The IRSD improved to, or held steady at, the top AYP rating of Superior in 10 out of 13 schools this year. That’s up from 8 out of 12 last year (Howard T. Ennis not included in 2004).
In addition, as district Superintendent Lois Hobbs noted, the district could now boast the Indian River High School as the only Superior-rated high school in the state (Sussex Central High held steady at Commendable, the next highest rating).
Selbyville Middle School made dramatic progress, leaping from Academic Progress (under school improvement) past Academic Review and Commendable, straight into a Superior rating.
Sussex Central Middle School climbed in the ratings as well, moving one step closer to Academic Review. Schools need to show AYP for two consecutive years before they come out of school improvement, and Dr. Susan Bunting (director of instruction) expected Central Middle would achieve that by next year.
Only Philip C. Showell Elementary School slipped from Superior to Commendable. However, according to Sherry Smith (presently supervisor of secondary education, but with more than four years experience as the district test coordinator), Showell’s diminutive nature was both blessing and curse when it came to test scores.
While a small group of students could dramatically affect overall scores at a school of that size, it was all that much easier to identify those students and give them some extra attention and tutoring, she said.

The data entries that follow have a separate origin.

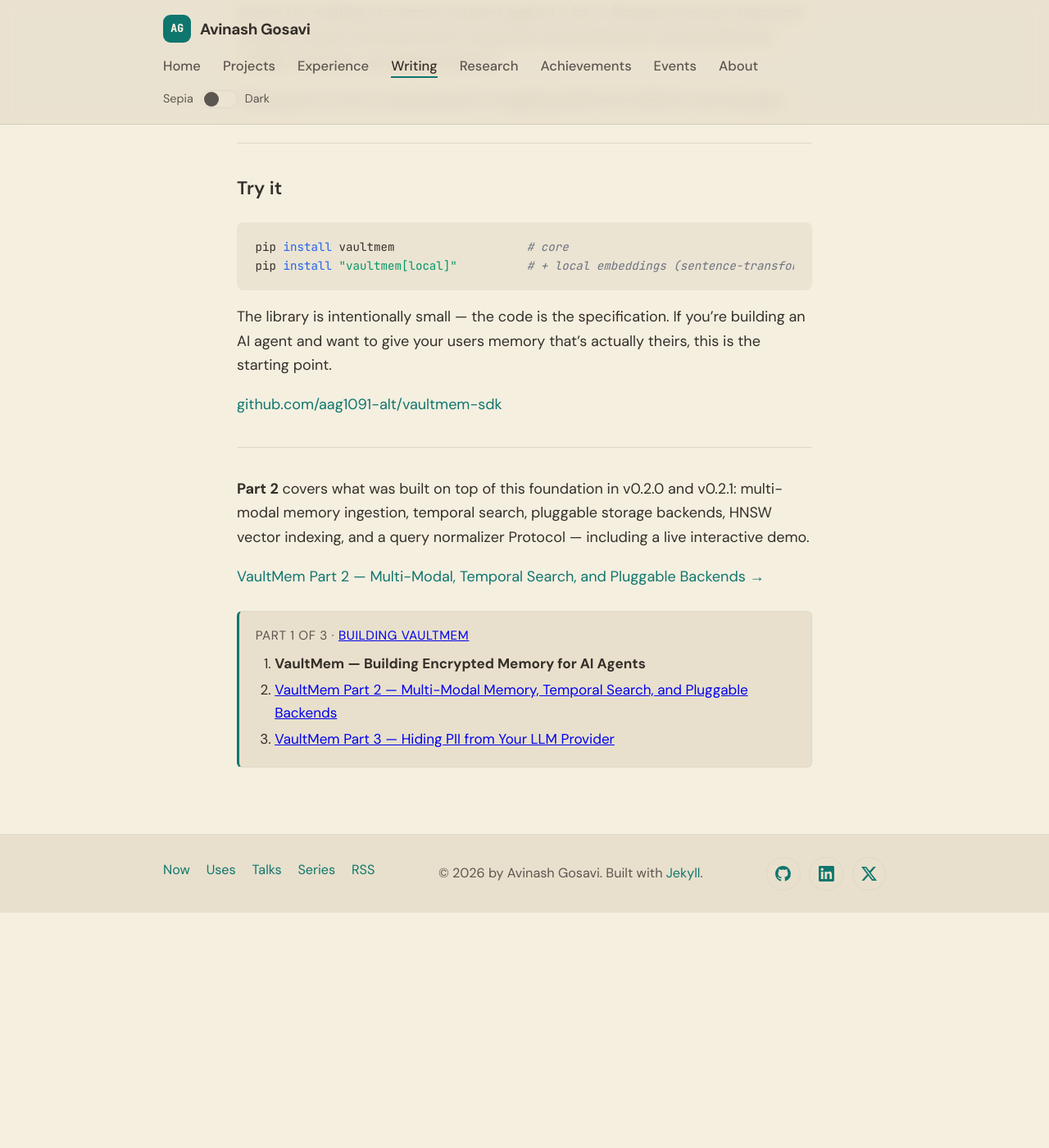
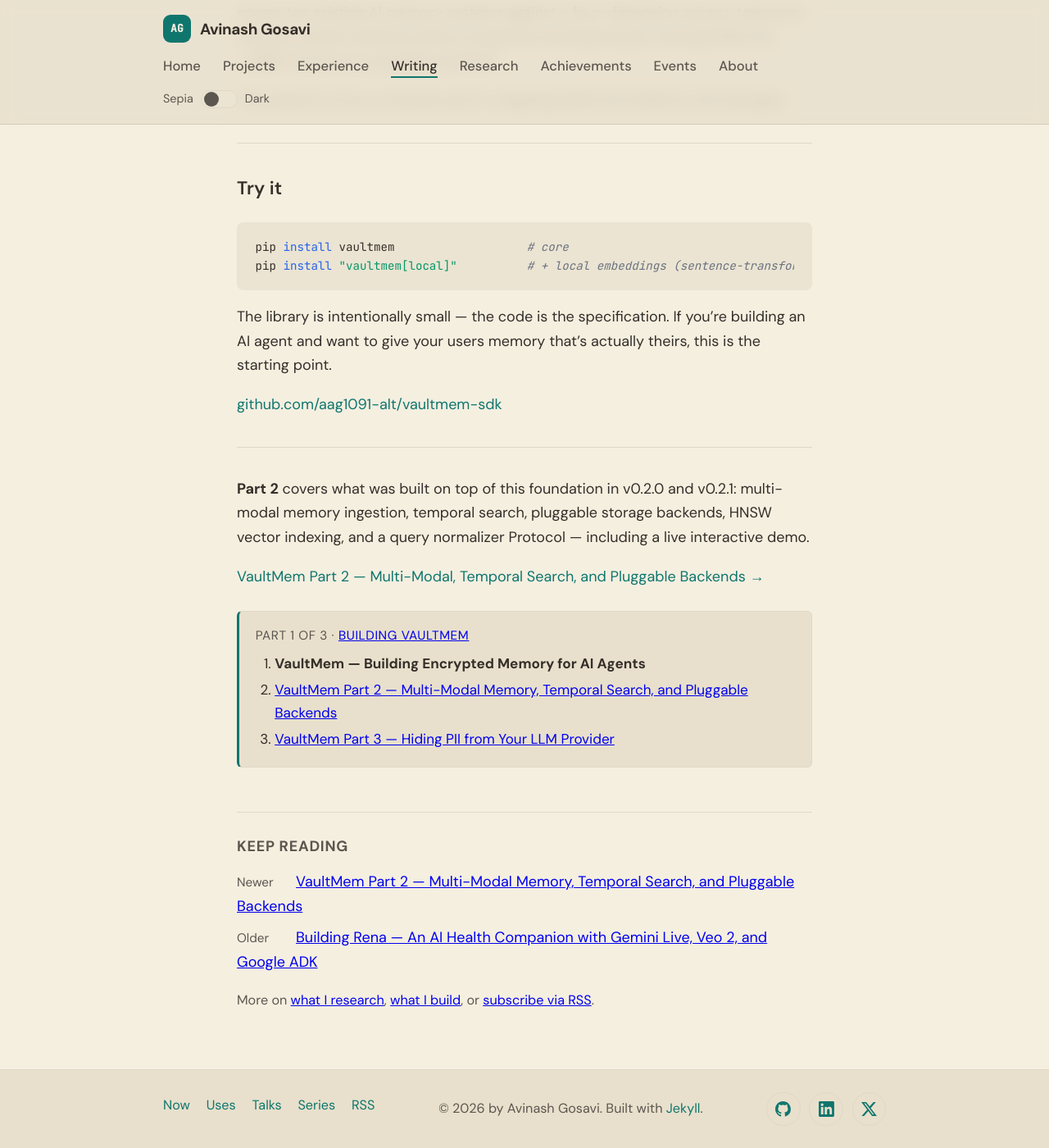
Before and after one commit to aag1091-alt/avinashgosavi.com, a Jekyll site: the page built from _posts/2026-03-21-vaultmem-encrypted-memory-for-ai-agents.md, in a window 1280 px wide and 1400 px high, scrolled down 6788 px. Shown: the whole window at 82% size. Built offline with Jekyll 4.4.1, drawn with Linux system fonts in a browser that asks for light colours; before the commit the page ends 7901 px from its top, so only the background shows below that.

Commit message:
SEO: remove duplicate title/description tags; add robots.txt, 404 page, read-next links on posts
Co-Authored-By: Claude Opus 5.5 <noreply@anthropic.com>
Claude-Session: https://claude.ai/code/session_01Sme4KfULpujkU79T8FnF1M

```diff
--- /dev/null
+++ b/_includes/read-next.html
@@ -0,0 +1,14 @@
+{% assign idx = 0 %}
+{% for p in site.posts %}{% if p.url == page.url %}{% assign idx = forloop.index0 %}{% endif %}{% endfor %}
+{% assign newer_i = idx | minus: 1 %}
+{% assign older_i = idx | plus: 1 %}
+{% assign newer = site.posts[newer_i] %}
+{% assign older = site.posts[older_i] %}
+<nav class="read-next" aria-label="Read next">
+  <h2 class="read-next-title">Keep reading</h2>
+  <ul class="read-next-list">
+    {% if idx > 0 and newer %}<li><span class="read-next-label">Newer</span><a href="{{ newer.url | relative_url }}">{{ newer.title }}</a></li>{% endif %}
+    {% if older %}<li><span class="read-next-label">Older</span><a href="{{ older.url | relative_url }}">{{ older.title }}</a></li>{% endif %}
+  </ul>
+  <p class="read-next-more">More on <a href="{{ '/research/' | relative_url }}">what I research</a>, <a href="{{ '/projects/' | relative_url }}">what I build</a>, or <a href="{{ '/feed.xml' | relative_url }}">subscribe via RSS</a>.</p>
+</nav>
--- a/_layouts/default.html
+++ b/_layouts/default.html
@@ -3,8 +3,6 @@
 <head>
   <meta charset="utf-8">
   <meta name="viewport" content="width=device-width, initial-scale=1">
-  <title>{% if page.title %}{{ page.title }} | {% endif %}{{ site.title }}</title>
-  <meta name="description" content="{% if page.excerpt %}{{ page.excerpt | strip_html | strip_newlines | truncate: 160 }}{% else %}{{ site.description }}{% endif %}">
   <link rel="preconnect" href="https://fonts.googleapis.com">
   <link rel="preconnect" href="https://fonts.gstatic.com" crossorigin>
   <link href="https://fonts.googleapis.com/css2?family=DM+Sans:ital,wght@0,400;0,500;0,600;0,700;1,400&family=JetBrains+Mono:wght@400;500&display=swap" rel="stylesheet">
--- a/_layouts/post.html
+++ b/_layouts/post.html
@@ -16,4 +16,5 @@ layout: default
     {{ content }}
   </div>
   {% if page.series %}{% include series-box.html %}{% endif %}
+  {% include read-next.html %}
 </article>
--- a/assets/css/style.css
+++ b/assets/css/style.css
@@ -1192,3 +1192,11 @@ body.theme-dark .about-image img {
 .prose-page ul { padding-left: 1.2rem; }
 .prose-page li { margin: 0.45rem 0; }
 .footer-links { display: flex; flex-wrap: wrap; gap: 0.4rem 1.1rem; font-size: 0.9rem; margin-bottom: 0.5rem; }
+
+/* ---------- Read next ---------- */
+.read-next { margin-top: 3rem; padding-top: 1.5rem; border-top: 1px solid var(--border); }
+.read-next-title { font-size: 1rem; text-transform: uppercase; letter-spacing: 0.04em; color: var(--text-muted); margin: 0 0 0.75rem; }
+.read-next-list { list-style: none; padding: 0; margin: 0; }
+.read-next-list li { margin: 0.5rem 0; }
+.read-next-label { display: inline-block; min-width: 4rem; color: var(--text-muted); font-size: 0.85rem; }
+.read-next-more { color: var(--text-muted); font-size: 0.9rem; margin-top: 1rem; }
```
Also changed, not shown: 404.html (added, +17 -0 lines), robots.txt (added, +8 -0 lines).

Bunting explained AYP — the total student population is broken down into subgroups (ethnicity, financial status, etc.). The target, based on Delaware’s adaptation of No Child Left Behind, is 41 percent of all students meeting testing standards for math, and 62 percent meeting standards for English/language arts.
(Per Delaware’s plan, these targets hold steady for two years. According to Bunting, they will increase to 49 percent and 67 percent, respectively, in 2007).
However, as the name suggests, there’s also an element of continuous improvement, and math scores dipped at Showell. “So, that’s the area they need to work on,” Smith pointed out. “But the school is still Commendable, because they made adequate yearly progress.”
Bunting advised the board there’d be a few changes in 2006 — currently, any subgroups smaller than 40 students aren’t considered separately, but blended back into the total student body. Next year, different grade levels will combine to fill the subgroups, for a better snapshot of what’s happening in specific demographics.
In other business, Hobbs raised the question of what legislative priorities the board should focus on in the coming year, suggesting a petition for increased energy funding.
Along the same lines, Board Member Harvey Walls pointed to the increasing fuel burden borne by the district’s bus drivers. “Number one should be our bus driver situation,” Walls said. “I really appreciate them signing this year, but they’re still not happy, and I still don’t blame them.”
(Walls also suggested the board push their delegation at the General Assembly for market pressure funding for renovations, not just new construction.)
John Mitchell, supervisor of transportation, presented considerably increased rates the district should prepare for, in seeking drivers for athletic trips and field trips this year.
He requested a base pay increase from $9 to $10 per hour, and a mileage increase from $1 to $1.25 per mile.
From Mitchell’s written statement: “The cost of home delivery diesel fuel has jumped from $1.955 in September 2004 to $2.599 presently. Bus contractors are advising me that they cannot continue to do field trips and athletic trips at the current rate.”
“I appreciate your comments about the bus drivers,” he added, speaking to Walls. “And I think we were fortunate to get them back — but they’re not happy, and they’re planning to move forward, to see if they can get some more money.
“I know this looks like a sizable raise, and I apologize for the burden and what this is going to do to your athletic budgets,” Mitchell continued. However, he said Maryland drivers were earning a much higher $2.36-per mileage rate — and they were still threatening to strike.
Director of Budget and Finance Patrick Miller presented another financial position report, showing that the IRSD is still hovering in the red. Projected payroll obligations through October 15 topped $4 million — available funds approached but $2.8 million.
However, Miller expected the arrival of additional funds following the state’s September bond sale. Until then, the district would “float on reserves,” as he pointed out.
Miller also noted Sen. George H. Bunting’s recent procurement of $1.5 million in holdover construction funding.
The IRSD is pursuing litigation to recover an estimated $2 million lost when a mechanical contractor defaulted during construction at the new Sussex Central High School. If the district prevails in the courts, they’ll have to pay back the $1.5 million, but those funds should help keep projects moving forward during the interim.
Locally, the IRSD is working on major renovations at Lord Baltimore Elementary School — students from Lord Baltimore will be camped out at the old Indian River High School, lately renamed the John M. Clayton School, until fall 2006.